Keywords : Combined Action Program (CAP) Viet Cong (VC) villagers mortar fire Tax collectors Rice collectors Nghia Quan citizen soldiers twin 40mm anti aircraft gun army dusters Nuoc Mam Vietnamese food LtCol William R. Corson
17-year-old Charlie McMahon is sent to the Mediterranean to train as a US Marine. Under the tutelage of hard-as-nails Vietnam vets, he learns the lessons that will save his life.
Charlie McMahon leads a convoy into Hue, unaware that the Tet Offensive has begun. Upon discovering a city occupied by stubborn North Vietnamese forces, he and his team tread carefully, battling the entrenched army street-by-street, house-by-house.
On the road to Hue, McMahon encounters legendary war correspondent Catherine Leroy, who surrenders herself to North Vietnamese occupiers for her now famous article "The Enemy Lets Me Take His Picture". Years later, the two reconnect.
While chasing down the enemy following the Battle of Hue, McMahon is wounded by a surprise grenade attack. He remains in combat, and sees out the war with a hunk of shrapnel in his leg that remains to this day.
After being knocked unconscious by mortar fire, McMahon finds himself stateside with nothing but his hospital pajamas. His postwar life includes schooling and a career with Amtrak.
Charlie McMahon reflects on the struggles of Vietnam vets returning to hostile war sentiment in the US. He volunteers with the VA, helping younger vets returning from Afghanistan and Iraq.
Sam Pyle saw the two kinds of horror in war, the personal, as Viet Cong killed nuns and orphans, and the impersonal, as the incessant mortar attacks killed seemingly at random. A very close round gave him a concussion and hearing loss.

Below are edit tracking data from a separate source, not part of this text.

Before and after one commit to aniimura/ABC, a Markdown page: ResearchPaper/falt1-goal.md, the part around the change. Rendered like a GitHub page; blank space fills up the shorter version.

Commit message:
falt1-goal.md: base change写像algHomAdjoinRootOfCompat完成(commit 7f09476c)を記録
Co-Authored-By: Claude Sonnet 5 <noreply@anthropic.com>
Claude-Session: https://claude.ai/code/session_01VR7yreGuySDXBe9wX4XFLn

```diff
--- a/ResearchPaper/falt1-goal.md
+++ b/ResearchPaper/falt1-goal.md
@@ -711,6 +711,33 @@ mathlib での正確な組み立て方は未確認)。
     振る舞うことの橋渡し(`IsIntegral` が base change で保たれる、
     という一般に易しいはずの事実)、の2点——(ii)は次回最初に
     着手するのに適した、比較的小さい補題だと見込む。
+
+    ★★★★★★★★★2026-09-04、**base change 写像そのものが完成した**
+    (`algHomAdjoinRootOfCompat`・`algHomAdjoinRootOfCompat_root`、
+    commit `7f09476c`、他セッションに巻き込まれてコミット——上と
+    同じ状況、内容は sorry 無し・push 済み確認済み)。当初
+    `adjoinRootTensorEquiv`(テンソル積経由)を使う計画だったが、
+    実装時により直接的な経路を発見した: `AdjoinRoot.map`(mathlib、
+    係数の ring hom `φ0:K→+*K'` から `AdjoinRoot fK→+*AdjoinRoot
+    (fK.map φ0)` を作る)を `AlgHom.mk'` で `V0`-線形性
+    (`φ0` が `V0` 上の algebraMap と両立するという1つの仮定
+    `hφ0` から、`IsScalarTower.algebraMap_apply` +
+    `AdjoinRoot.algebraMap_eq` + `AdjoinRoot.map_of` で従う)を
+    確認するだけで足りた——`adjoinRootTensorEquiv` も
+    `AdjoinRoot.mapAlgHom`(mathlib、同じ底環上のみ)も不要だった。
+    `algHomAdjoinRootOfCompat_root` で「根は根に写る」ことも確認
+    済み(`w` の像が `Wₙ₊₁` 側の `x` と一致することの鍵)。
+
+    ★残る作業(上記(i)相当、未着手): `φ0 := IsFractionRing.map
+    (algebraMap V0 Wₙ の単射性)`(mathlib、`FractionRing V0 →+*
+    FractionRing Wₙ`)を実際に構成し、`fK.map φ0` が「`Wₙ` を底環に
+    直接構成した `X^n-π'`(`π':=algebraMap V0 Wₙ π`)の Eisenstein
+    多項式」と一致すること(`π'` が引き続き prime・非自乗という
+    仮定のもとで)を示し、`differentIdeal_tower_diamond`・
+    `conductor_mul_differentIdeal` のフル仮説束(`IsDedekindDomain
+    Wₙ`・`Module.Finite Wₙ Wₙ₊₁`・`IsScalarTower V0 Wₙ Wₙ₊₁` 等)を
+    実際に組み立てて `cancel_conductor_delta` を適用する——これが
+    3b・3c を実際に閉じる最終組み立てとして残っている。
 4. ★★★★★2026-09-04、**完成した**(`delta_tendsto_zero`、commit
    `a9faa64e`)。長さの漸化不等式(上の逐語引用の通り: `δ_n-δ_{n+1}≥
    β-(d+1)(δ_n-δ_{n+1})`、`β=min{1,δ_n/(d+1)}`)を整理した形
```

If it had not been for a police line, wounded veteran Armand Chapeau would have been showered with blood and worse by protestors when he disembarked in California. Undeterred by them or his injury, he returned to active duty.
During Operation Lam Son, Lowe notified Captain Haugen that the slope of the rocks indicated they should take a different path because there was a higher chance of them finding water that way, and so the men continued toward the Quang Tri River. All of a sudden, they came upon a weigh station packed with Viet Cong.
Les Carter knew his district was secure when he recovered a letter from a North Vietnamese commander lamenting defeat. He also knew it came at a cost to civilians, such as the group of young nurses who walked into an ambush.
When you set an eighteen year old kid down in a jungle and give him "half the power of the Lord to carry on his hip," it becomes a real concern to restrain him. According to Captain Marshall Carter, once they see their buddies blown away in front of them, they want to shoot anything that moves.
Marshall Carter went for the Marines when he graduated from West Point to escape the family business. His father and grandfather were both West Point graduates who were in the Army. They considered the Marines a small service with limited career opportunities, but to Carter, that was no problem.
Dennis Haines was assigned to the 199th Light Infantry Brigade in Vietnam. The only brigade not attached to a division, the light infantry was so-named because they could move out on a mission at a moment’s notice. He describes the execution and fear of a frontal assault.
Al Lipphardt spent time as a platoon leader and as an intelligence liaison during his first tour of duty in Vietnam. While a platoon leader, he tried to not get too close to his men, to avoid emotional reactions in battle.
Captain Rody Conway had the best asset any advisor to a South Vietnamese unit could have, an experienced and knowledgeable sergeant, Harold Cook. At first it was relatively quiet and the most action was in keeping the road open.
Bob Ballagh says nearly all of his West Point class wanted to go to Vietnam. "A good soldier runs to the sound of guns." Assigned to the 1st Cavalry field artillery, he was engaged in a major battle almost immediately at Pleiku.